### Task goal
Copy all the data exactly, except the pictures.

━━━━━ Supplied records ━━━━━

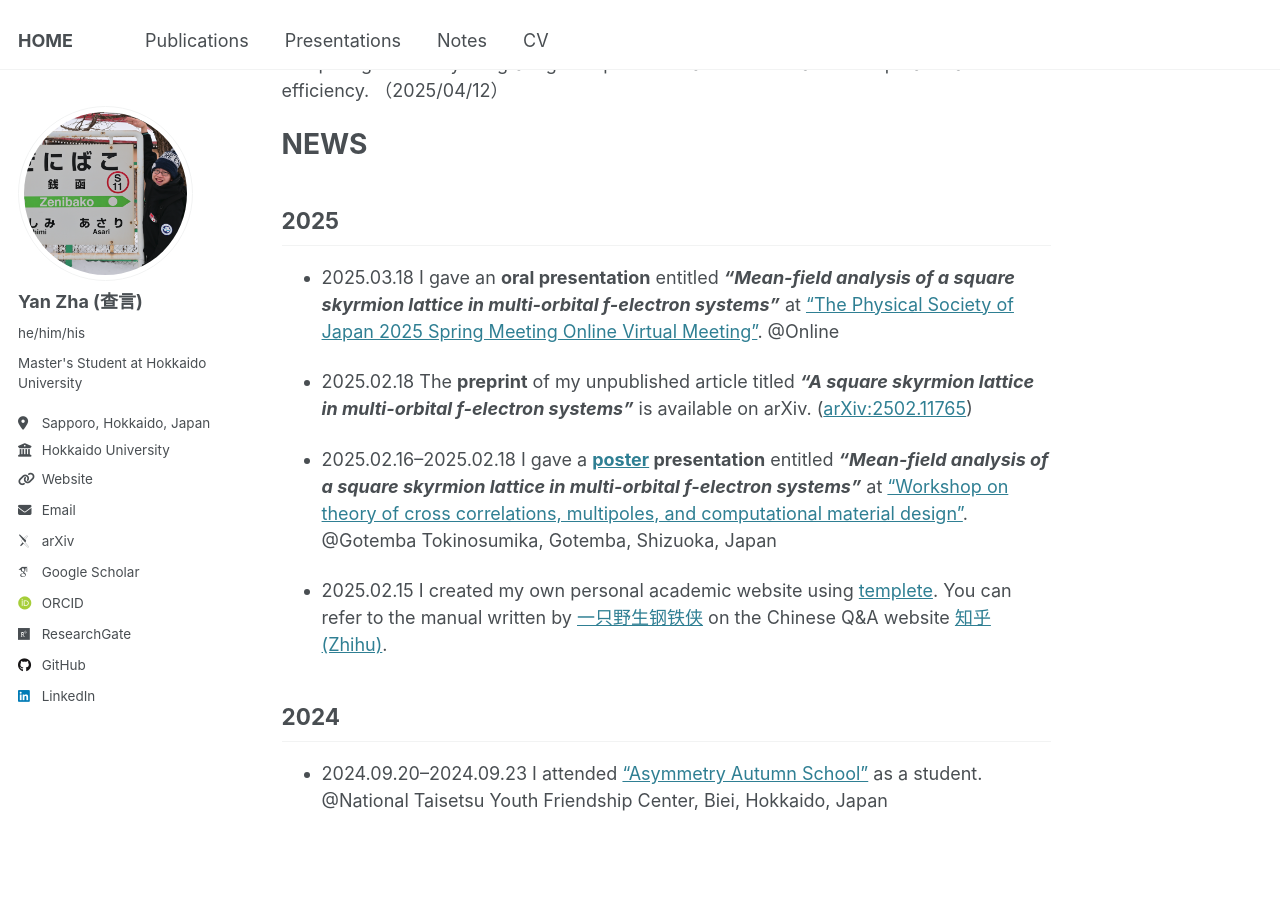
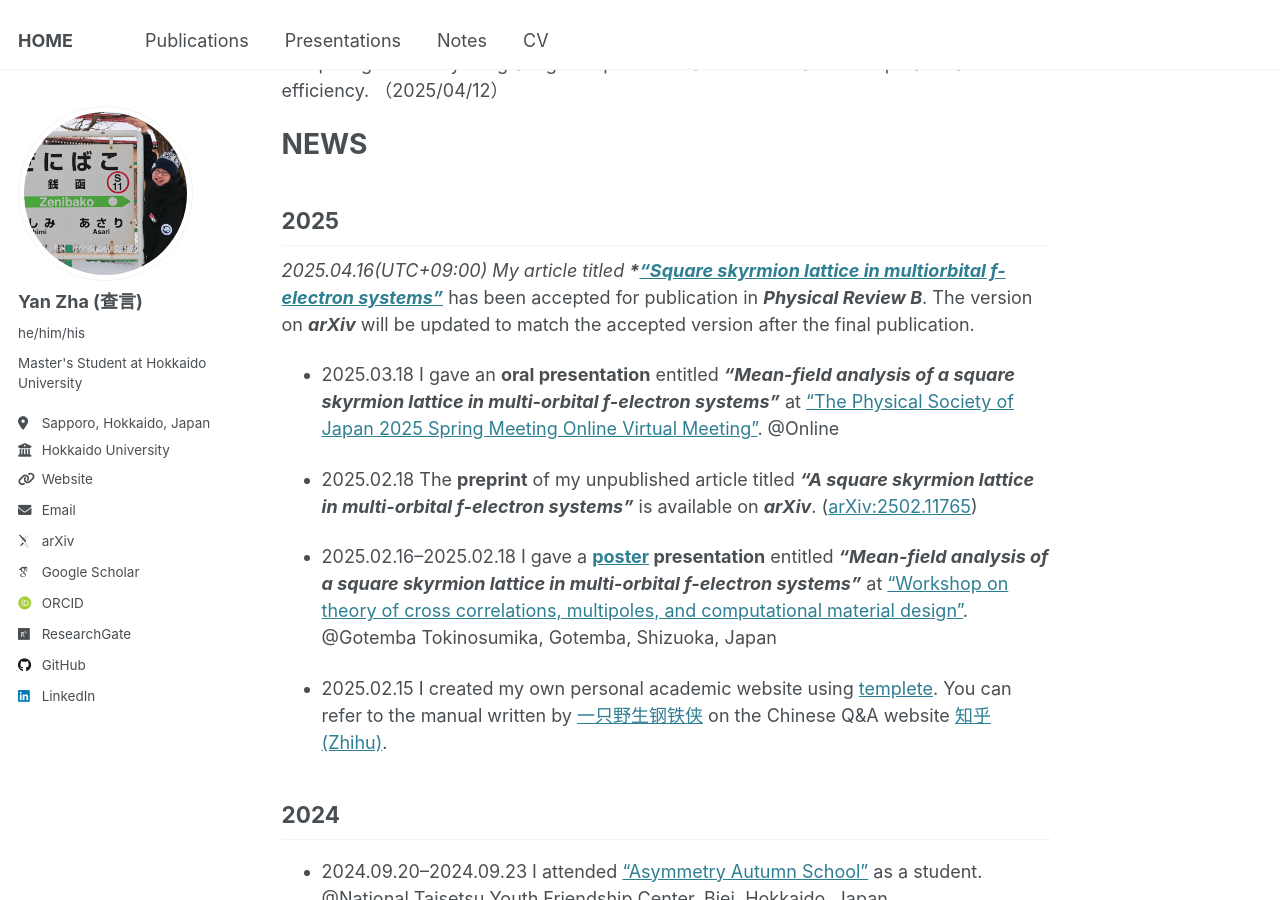
Before and after one commit to yzhacn/yzhacn.github.io, a Jekyll site: the page built from _pages/about.md, in a window 1280 px wide and 900 px high, scrolled down 627 px. Built offline with Jekyll 4.4.1, drawn with Linux system fonts in a browser that asks for light colours; some web fonts are replaced.

Commit message:
Update about.md

```diff
--- a/_pages/about.md
+++ b/_pages/about.md
@@ -24,9 +24,11 @@ NEWS
 ======
 
 ## 2025
+*2025.04.16(UTC+09:00) My article titled ***["Square skyrmion lattice in multiorbital f-electron systems"](https://journals.aps.org/prb/accepted/c007cOd3O791634e48c74163b02a644642763e7a5)*** has been accepted for publication in ***Physical Review B***. The version on ***arXiv*** will be updated to match the accepted version after the final publication.
+
 * 2025.03.18 I gave an **oral presentation** entitled ***"Mean-field analysis of a square skyrmion lattice in multi-orbital f-electron systems"*** at ["The Physical Society of Japan 2025 Spring Meeting Online Virtual Meeting"](https://www.jps.or.jp/english/meetings-and-awards/spring/spring-meeting.html). @Online
 
-* 2025.02.18 The **preprint** of my unpublished article titled ***"A square skyrmion lattice in multi-orbital f-electron systems"*** is available on arXiv. ([arXiv:2502.11765](https://arxiv.org/abs/2502.11765))
+* 2025.02.18 The **preprint** of my unpublished article titled ***"A square skyrmion lattice in multi-orbital f-electron systems"*** is available on ***arXiv***. ([arXiv:2502.11765](https://arxiv.org/abs/2502.11765))
 
 * 2025.02.16--2025.02.18 I gave a **[poster](https://yzhacn.github.io/images/20250217_yzha_asymmetry.pdf) presentation** entitled ***"Mean-field analysis of a square skyrmion lattice in multi-orbital f-electron systems"*** at ["Workshop on theory of cross correlations, multipoles, and
 computational material design"](https://asymmetry.hiroshima-u.ac.jp/event/2532). @Gotemba Tokinosumika, Gotemba, Shizuoka, Japan
```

━━━━━

### Worked solution
Before and after one commit to yzhacn/yzhacn.github.io, a Jekyll site: the page built from _pages/about.md, in a window 1280 px wide and 900 px high, scrolled down 627 px. Built offline with Jekyll 4.4.1, drawn with Linux system fonts in a browser that asks for light colours; some web fonts are replaced.

Commit message:
Update about.md

```diff
--- a/_pages/about.md
+++ b/_pages/about.md
@@ -24,9 +24,11 @@ NEWS
 ======
 
 ## 2025
+*2025.04.16(UTC+09:00) My article titled ***["Square skyrmion lattice in multiorbital f-electron systems"](https://journals.aps.org/prb/accepted/c007cOd3O791634e48c74163b02a644642763e7a5)*** has been accepted for publication in ***Physical Review B***. The version on ***arXiv*** will be updated to match the accepted version after the final publication.
+
 * 2025.03.18 I gave an **oral presentation** entitled ***"Mean-field analysis of a square skyrmion lattice in multi-orbital f-electron systems"*** at ["The Physical Society of Japan 2025 Spring Meeting Online Virtual Meeting"](https://www.jps.or.jp/english/meetings-and-awards/spring/spring-meeting.html). @Online
 
-* 2025.02.18 The **preprint** of my unpublished article titled ***"A square skyrmion lattice in multi-orbital f-electron systems"*** is available on arXiv. ([arXiv:2502.11765](https://arxiv.org/abs/2502.11765))
+* 2025.02.18 The **preprint** of my unpublished article titled ***"A square skyrmion lattice in multi-orbital f-electron systems"*** is available on ***arXiv***. ([arXiv:2502.11765](https://arxiv.org/abs/2502.11765))
 
 * 2025.02.16--2025.02.18 I gave a **[poster](https://yzhacn.github.io/images/20250217_yzha_asymmetry.pdf) presentation** entitled ***"Mean-field analysis of a square skyrmion lattice in multi-orbital f-electron systems"*** at ["Workshop on theory of cross correlations, multipoles, and
 computational material design"](https://asymmetry.hiroshima-u.ac.jp/event/2532). @Gotemba Tokinosumika, Gotemba, Shizuoka, Japan
```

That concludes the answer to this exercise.